A single number is wanted: how many lines of the records below contain the word "system".
*** SUPPLIED RECORDS
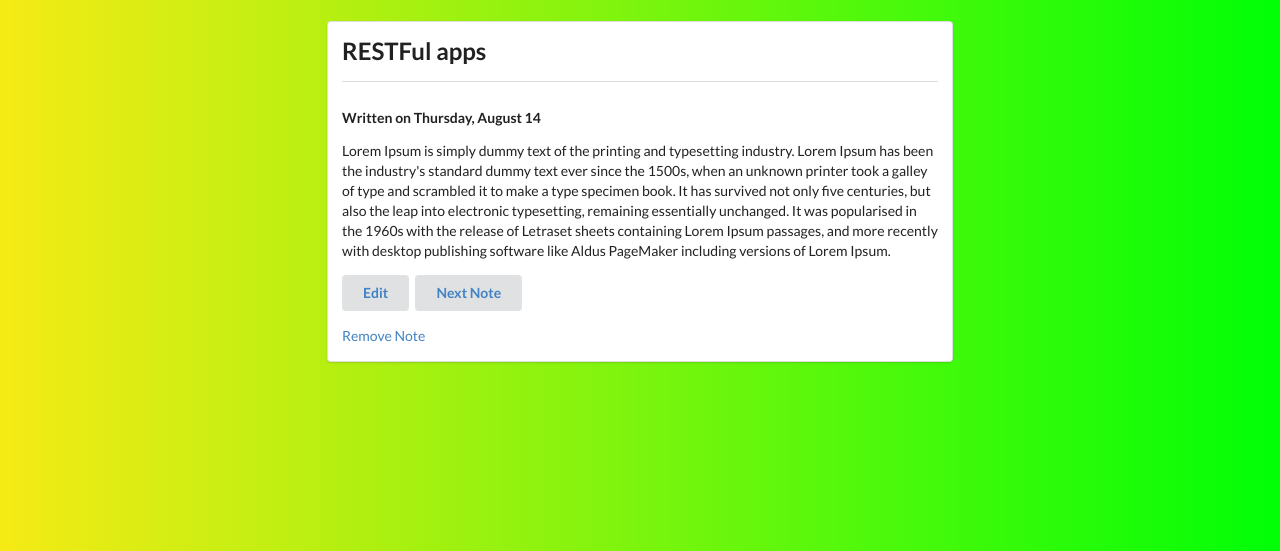
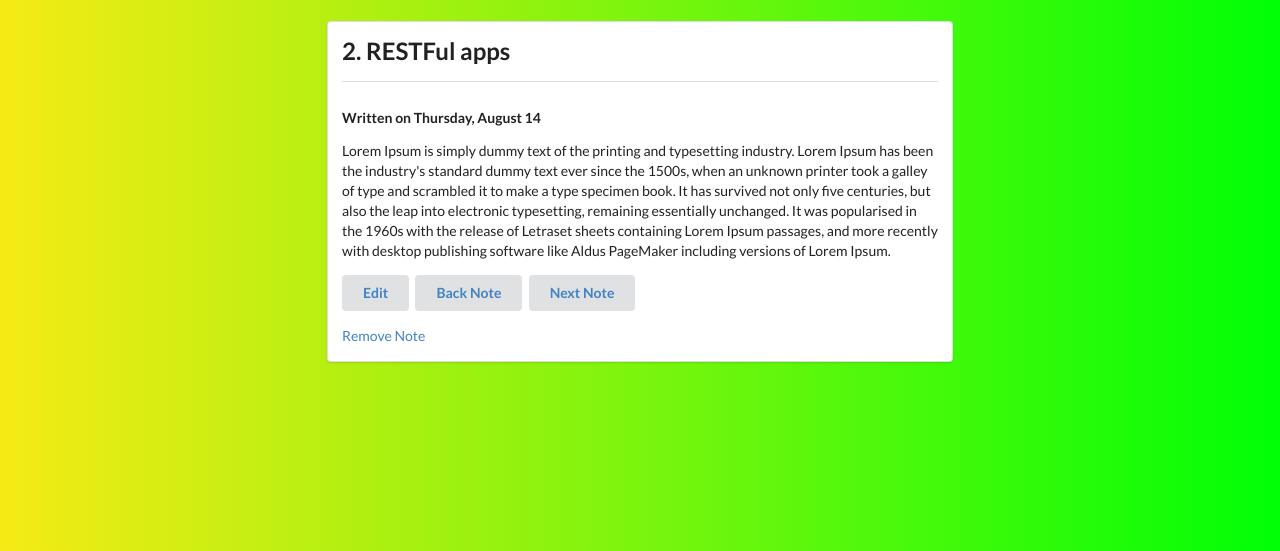
Before and after one commit to lpzraf/flask-note-taking-app, a Flask app: page /notes/1 in a window 1280 px wide. Shown: the part 75-626 px from the top of the page. Run offline with Flask 2, Linux system fonts and the light colour scheme.

Commit message:
It will add back functionality when viewing notes

```diff
--- a/templates/note.html
+++ b/templates/note.html
@@ -5,7 +5,7 @@
 {% block content %}
     <div class="ui two column centered grid">
         <div class="column"><div class="ui segment">
-            <h2 class="ui left floated header">{{ note.title }}</h2>
+            <h2 class="ui left floated header">{{ index + 1 }}. {{ note.title }}</h2>
             <div class="ui clearing divider"></div>
             <h5>Written on {{ note.date }}</h5>
             <p>{{ note.note_body }}</p>
@@ -13,14 +13,32 @@
                 <button class="ui button">
                     <a href="{{ url_for('edit_note', index=index) }}">Edit</a>
                 </button>
-                {% if index < max_index %}
+
+                {% if index == 0 %}
+
+                    <button class="ui button">Back Note</button>
                     <button class="ui button">
                         <a href="{{ url_for('view_note', index=index + 1) }}">Next Note</a>
                     </button>
+
+                {% elif index > 0 and index < max_index%}
+
+                    <button class="ui button">
+                        <a href="{{ url_for('view_note', index=index - 1) }}">Back Note</a>
+                    </button>
+                    <button class="ui button">
+                        <a href="{{ url_for('view_note', index=index + 1) }}">Next Note</a>
+                    </button>
+
                 {% else %}
+
+                    <button class="ui button">
+                        <a href="{{ url_for('view_note', index=index - 1) }}">Back Note</a>
+                    </button>
                     <button class="ui button">
                         <a href="{{ url_for('view_note', index=0) }}">Start Over</a>
                     </button>
+
                 {% endif %}
             </p>
             <a href="{{ url_for('remove_note', index=index)}}">Remove Note</a>
```
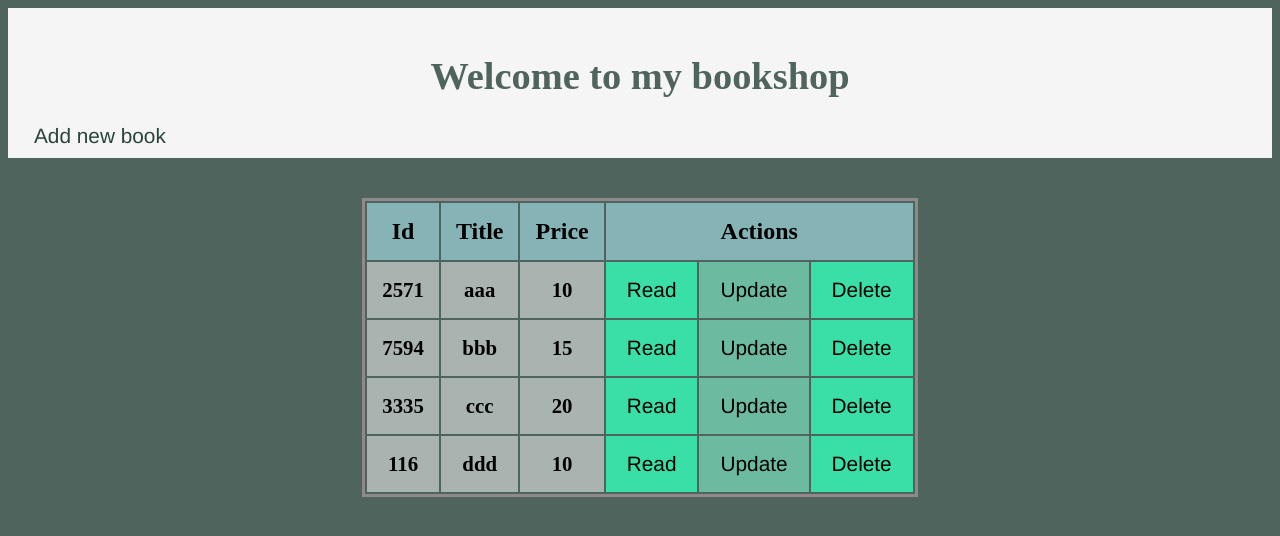
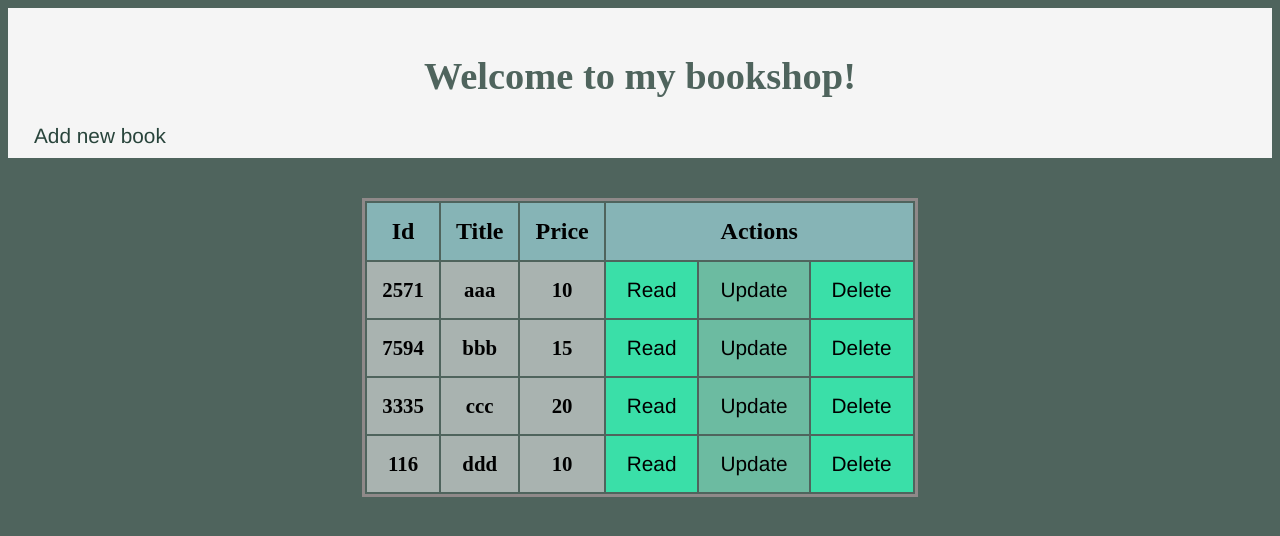
Before and after one commit to Zviki-Zaks/book-shop, a plain HTML site: page index.html in a window 1280 px wide. Shown: the top 536 px of the page. Drawn offline with Linux system fonts and the light colour scheme.

Commit message:
Changed Something

```diff
--- a/index.html
+++ b/index.html
@@ -12,7 +12,7 @@
 <body onload="onInit()">
     <div class="shop-container">
         <header>
-            <h1>Welcome to my bookshop</h1>
+            <h1>Welcome to my bookshop!</h1>
             <button class="add-book" onclick="onAddBook()">Add new book</button>
 
         </header>
```
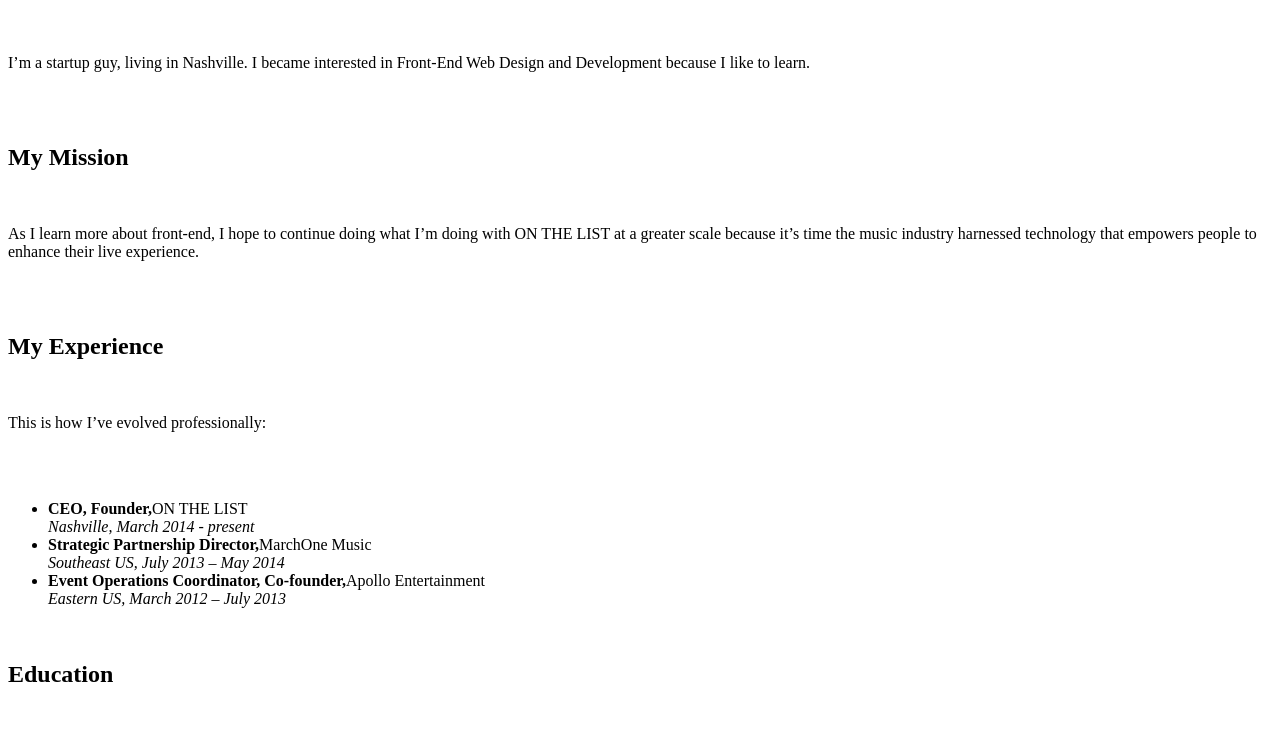
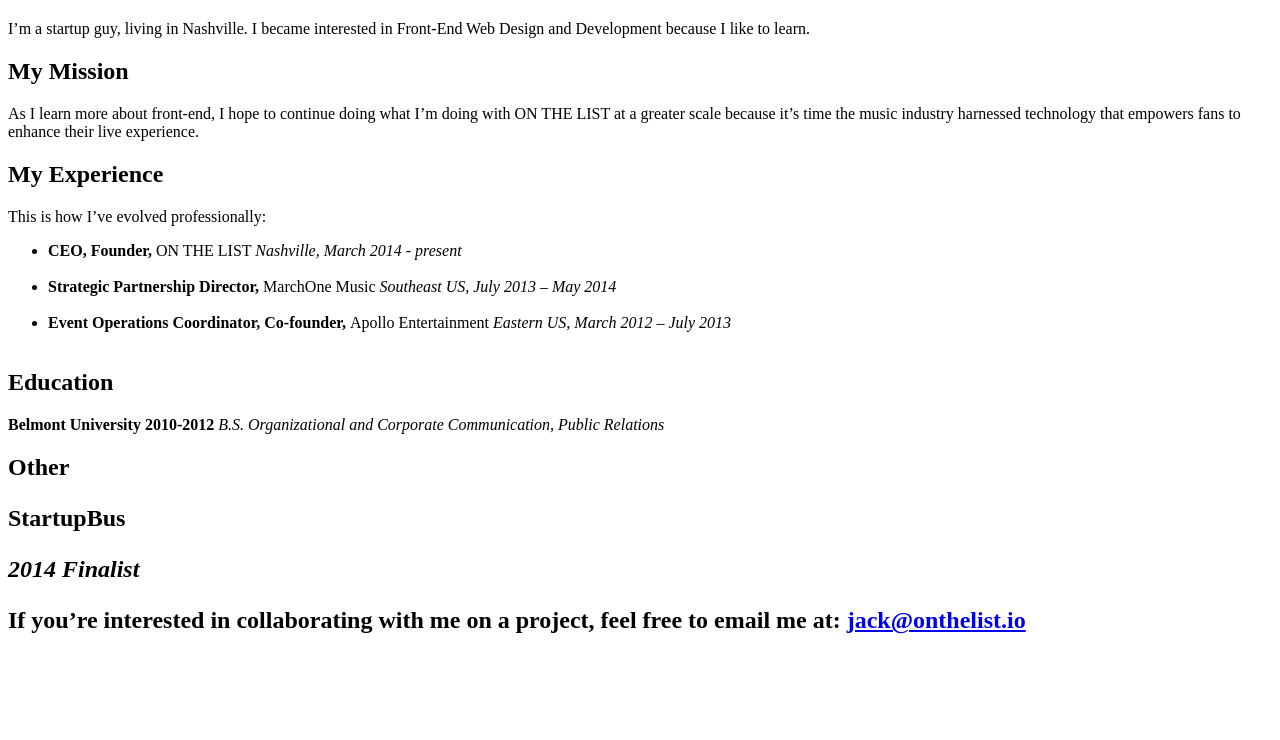
Before and after one commit to backpackjack/GA-learning, a plain HTML site: page index.html in a window 1280 px wide. Shown: the part 60-800 px from the top of the page. Drawn offline with Linux system fonts and the light colour scheme.

Commit message:
GA-learning
/Users/jackmccann/Desktop/GA

```diff
--- a/index.html
+++ b/index.html
@@ -2,38 +2,40 @@
 
 <html>
 	<head>
+
 		<title>About Jack McCann</title>
 	</head>
 
 	<body>
-		<h1><strong>About Me</strong></h1><br>
-			<p>I’m a startup guy, living in Nashville. I became interested in Front-End Web Design and Development because I like to learn.</p><br>
-<br>
-		<h2><strong>My Mission</strong></h2><br>
-			<p>As I learn more about front-end, I hope to continue doing what I’m doing with ON THE LIST at a greater scale because it’s time the music industry harnessed technology that empowers people to enhance their live experience.</p><br>
-<br>
-		<h2><strong>My Experience</strong></h2><br>
-			<p>This is how I’ve evolved professionally:</p><br>
-<br>
+		<h1><strong>About Me</strong></h1>
+			<p>I’m a startup guy, living in Nashville. I became interested in Front-End Web Design and Development because I like to learn.</p>
+		<h2><strong>My Mission</strong></h2>
+			<p>As I learn more about front-end, I hope to continue doing what I’m doing with ON THE LIST at a greater scale because it’s time the music industry harnessed technology that empowers fans to enhance their live experience.</p>
+		<h2><strong>My Experience</strong></h2>
+			<p>This is how I’ve evolved professionally:</p>
+
 			<ul>
-				<li><strong>CEO, Founder,</strong>ON THE LIST<br>
-				<em>Nashville, March 2014 - present</em><br>
-				<li><strong>Strategic Partnership Director,</strong>MarchOne Music<br>
-				<em>Southeast US, July 2013 – May 2014</em><br>
-				<li><strong>Event Operations Coordinator, Co-founder,</strong>Apollo Entertainment<br>
-				<em>Eastern US, March 2012 – July 2013</em><br>
+				<li><strong>CEO, Founder, </strong>ON THE LIST
+				<em>Nashville, March 2014 - present</em></li><br>
+
+				<li><strong>Strategic Partnership Director, </strong>MarchOne Music
+				<em>Southeast US, July 2013 – May 2014</em></li><br>
+
+				<li><strong>Event Operations Coordinator, Co-founder, </strong>Apollo Entertainment
+				<em>Eastern US, March 2012 – July 2013</em></li><br>
 			</ul>
-<br>
-		<h2><strong>Education</strong></h2><br>
-<br>
-		<p><strong>Belmont University 2010-2012</strong><br>
-			<em>B.S. Organizational & Corporate Communication, Public Relations</em></p><br>
-<br>
-		<h2><strong>Other</strong><h2><br>
-<br>
-		<p><strong>StartupBus</strong><br>
-			<em>2014 Finalist</em></p><br>
-<br>
+
+		<h2><strong>Education</strong></h2>
+
+		<p><strong>Belmont University 2010-2012</strong>
+			<em>B.S. Organizational and Corporate Communication, Public Relations</em></p>
+
+		<h2><strong>Other</strong><h2>
+
+		<p><strong>StartupBus</strong></p>
+		<p><em>2014 Finalist</em></p>
+
 		<p>If you’re interested in collaborating with me on a project, feel free to email me at: <a href="mailto:jack@onthelist.io">jack@onthelist.io</a></p>
+
 	</body>
 </html>
```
******
**RESPONSE AREA**.
3